■ What needs to be done ■
Your answer should consist of each line below that includes the word "cvskill".

■ Supplied records ■
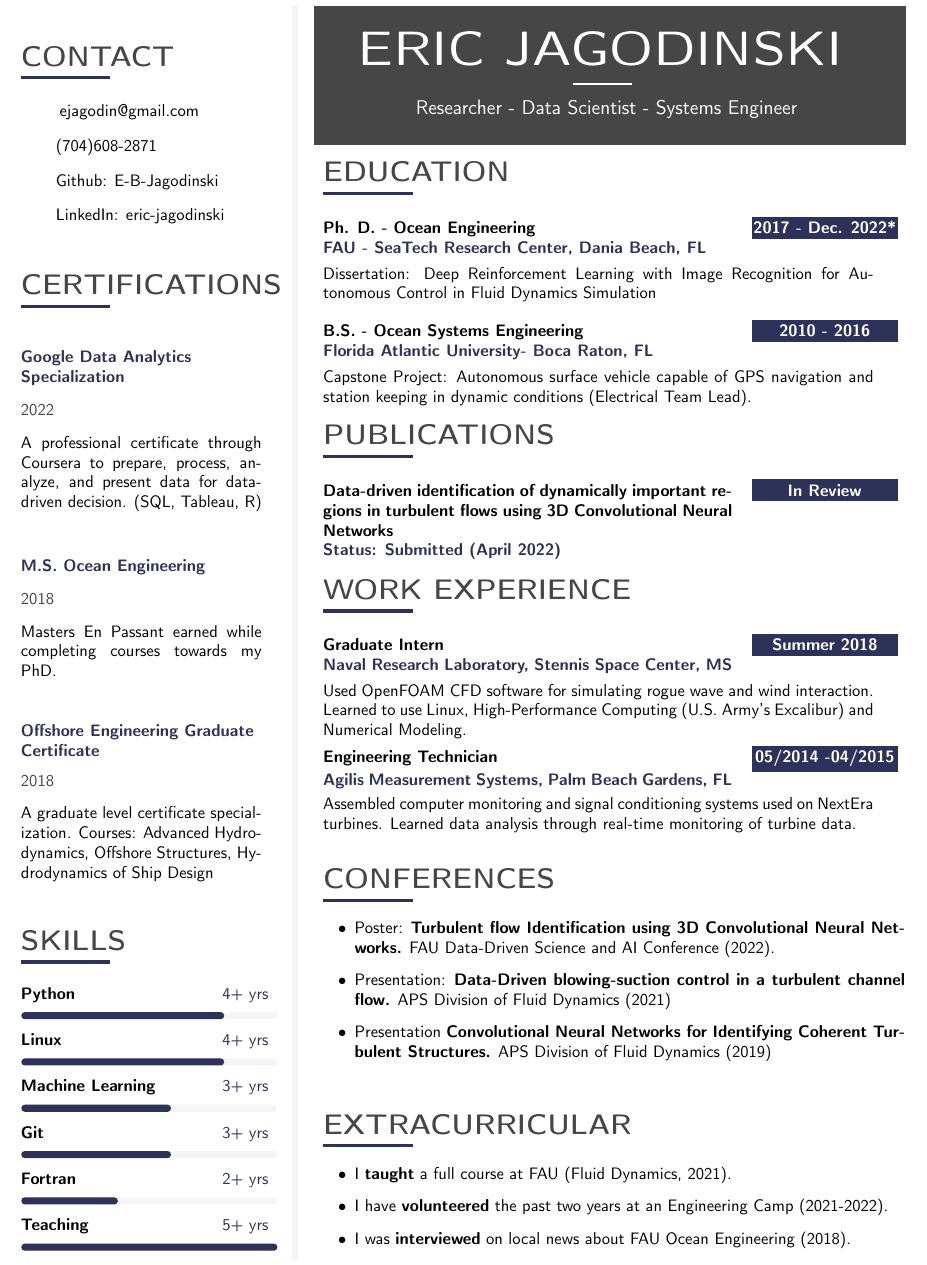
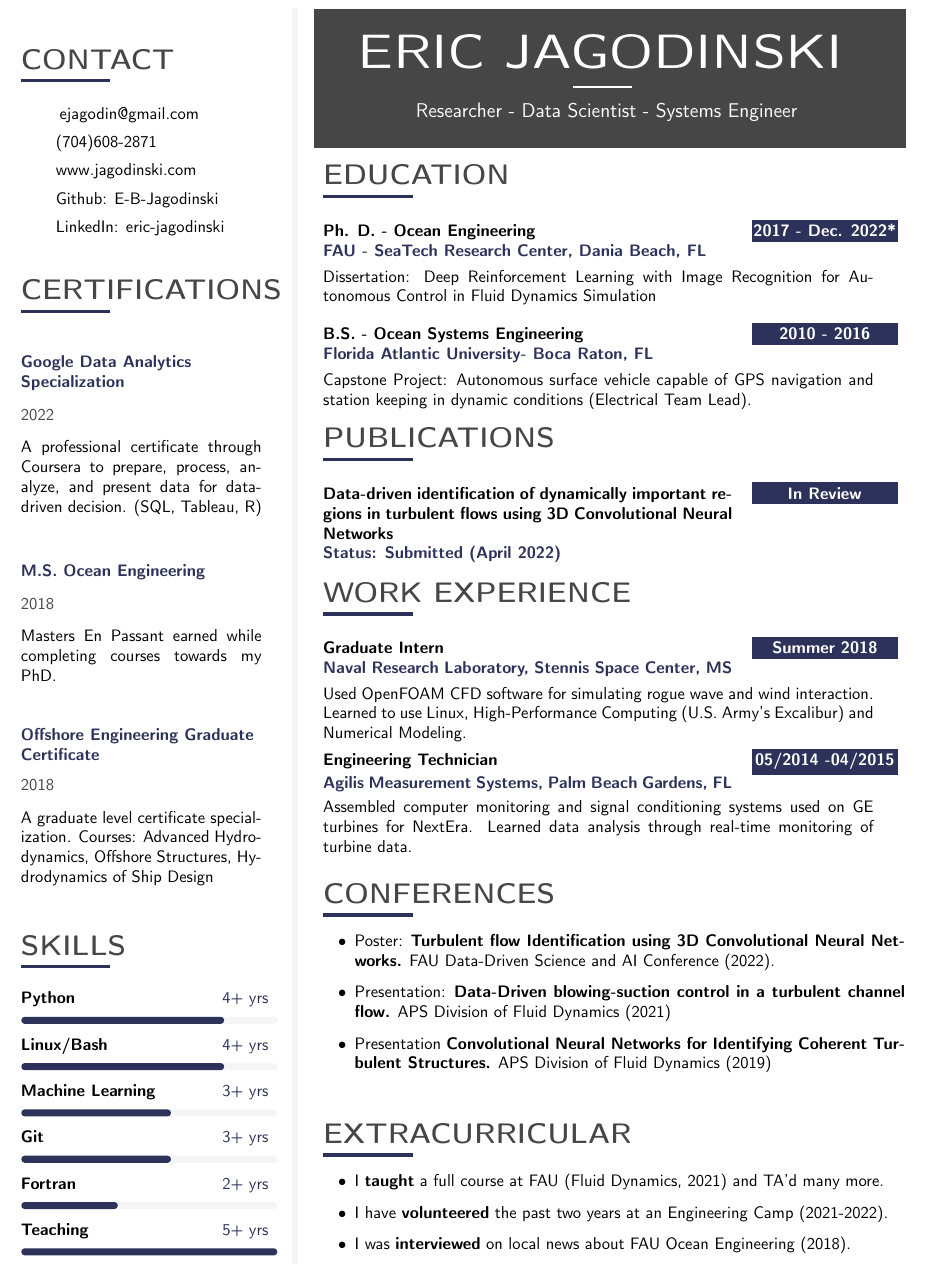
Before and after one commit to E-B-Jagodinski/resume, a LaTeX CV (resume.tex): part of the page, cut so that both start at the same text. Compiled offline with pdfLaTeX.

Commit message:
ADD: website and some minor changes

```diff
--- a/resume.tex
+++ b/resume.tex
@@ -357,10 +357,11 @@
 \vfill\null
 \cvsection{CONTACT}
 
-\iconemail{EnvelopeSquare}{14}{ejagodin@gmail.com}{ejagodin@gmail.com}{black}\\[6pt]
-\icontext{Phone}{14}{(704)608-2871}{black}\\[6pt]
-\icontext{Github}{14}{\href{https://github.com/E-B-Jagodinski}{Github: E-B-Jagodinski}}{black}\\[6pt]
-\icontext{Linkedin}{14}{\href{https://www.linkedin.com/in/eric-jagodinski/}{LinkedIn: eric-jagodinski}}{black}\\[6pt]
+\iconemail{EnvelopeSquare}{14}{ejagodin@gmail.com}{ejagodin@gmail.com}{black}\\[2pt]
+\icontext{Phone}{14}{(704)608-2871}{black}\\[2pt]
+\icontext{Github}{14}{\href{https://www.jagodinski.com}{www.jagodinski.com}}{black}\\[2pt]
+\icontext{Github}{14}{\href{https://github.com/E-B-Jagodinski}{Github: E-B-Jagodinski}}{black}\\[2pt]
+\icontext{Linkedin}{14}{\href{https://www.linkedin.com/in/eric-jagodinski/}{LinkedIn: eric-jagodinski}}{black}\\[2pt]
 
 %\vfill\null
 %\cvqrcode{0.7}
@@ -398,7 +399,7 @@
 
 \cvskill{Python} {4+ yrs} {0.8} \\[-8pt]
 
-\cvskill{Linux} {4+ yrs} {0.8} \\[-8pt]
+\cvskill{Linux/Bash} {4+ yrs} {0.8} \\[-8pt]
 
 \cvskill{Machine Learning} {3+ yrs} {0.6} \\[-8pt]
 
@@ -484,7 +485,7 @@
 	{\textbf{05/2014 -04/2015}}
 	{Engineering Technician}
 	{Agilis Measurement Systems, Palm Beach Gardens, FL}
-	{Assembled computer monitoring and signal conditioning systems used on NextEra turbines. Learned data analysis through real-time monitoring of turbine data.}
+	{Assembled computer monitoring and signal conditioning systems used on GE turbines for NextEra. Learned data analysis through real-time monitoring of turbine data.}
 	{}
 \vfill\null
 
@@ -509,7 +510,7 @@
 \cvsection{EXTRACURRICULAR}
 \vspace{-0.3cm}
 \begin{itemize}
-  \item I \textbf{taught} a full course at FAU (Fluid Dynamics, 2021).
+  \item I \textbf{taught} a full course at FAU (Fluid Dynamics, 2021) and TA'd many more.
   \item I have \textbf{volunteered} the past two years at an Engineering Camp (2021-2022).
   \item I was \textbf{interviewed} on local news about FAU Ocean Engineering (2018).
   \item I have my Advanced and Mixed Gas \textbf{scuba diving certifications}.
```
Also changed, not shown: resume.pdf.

* * *

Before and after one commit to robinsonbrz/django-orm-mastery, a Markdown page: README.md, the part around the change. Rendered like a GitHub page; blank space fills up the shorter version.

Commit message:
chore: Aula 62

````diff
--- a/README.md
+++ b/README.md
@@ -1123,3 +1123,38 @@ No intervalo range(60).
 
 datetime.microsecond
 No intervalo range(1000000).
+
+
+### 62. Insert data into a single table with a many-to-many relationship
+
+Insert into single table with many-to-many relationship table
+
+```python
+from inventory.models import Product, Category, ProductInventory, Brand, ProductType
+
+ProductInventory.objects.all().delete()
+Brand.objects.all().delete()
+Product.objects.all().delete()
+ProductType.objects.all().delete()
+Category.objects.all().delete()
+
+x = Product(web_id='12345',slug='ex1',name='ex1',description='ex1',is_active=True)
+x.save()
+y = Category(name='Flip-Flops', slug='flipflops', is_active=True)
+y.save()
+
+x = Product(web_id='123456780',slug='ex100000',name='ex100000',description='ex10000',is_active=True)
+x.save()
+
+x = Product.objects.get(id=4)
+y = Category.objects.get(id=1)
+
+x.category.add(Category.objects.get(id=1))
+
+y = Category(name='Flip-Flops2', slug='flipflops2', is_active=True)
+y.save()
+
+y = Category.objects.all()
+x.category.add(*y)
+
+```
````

■ Written response ■
 \cvskill{Python} {4+ yrs} {0.8} \\[-8pt]
-\cvskill{Linux} {4+ yrs} {0.8} \\[-8pt]
+\cvskill{Linux/Bash} {4+ yrs} {0.8} \\[-8pt]
 \cvskill{Machine Learning} {3+ yrs} {0.6} \\[-8pt]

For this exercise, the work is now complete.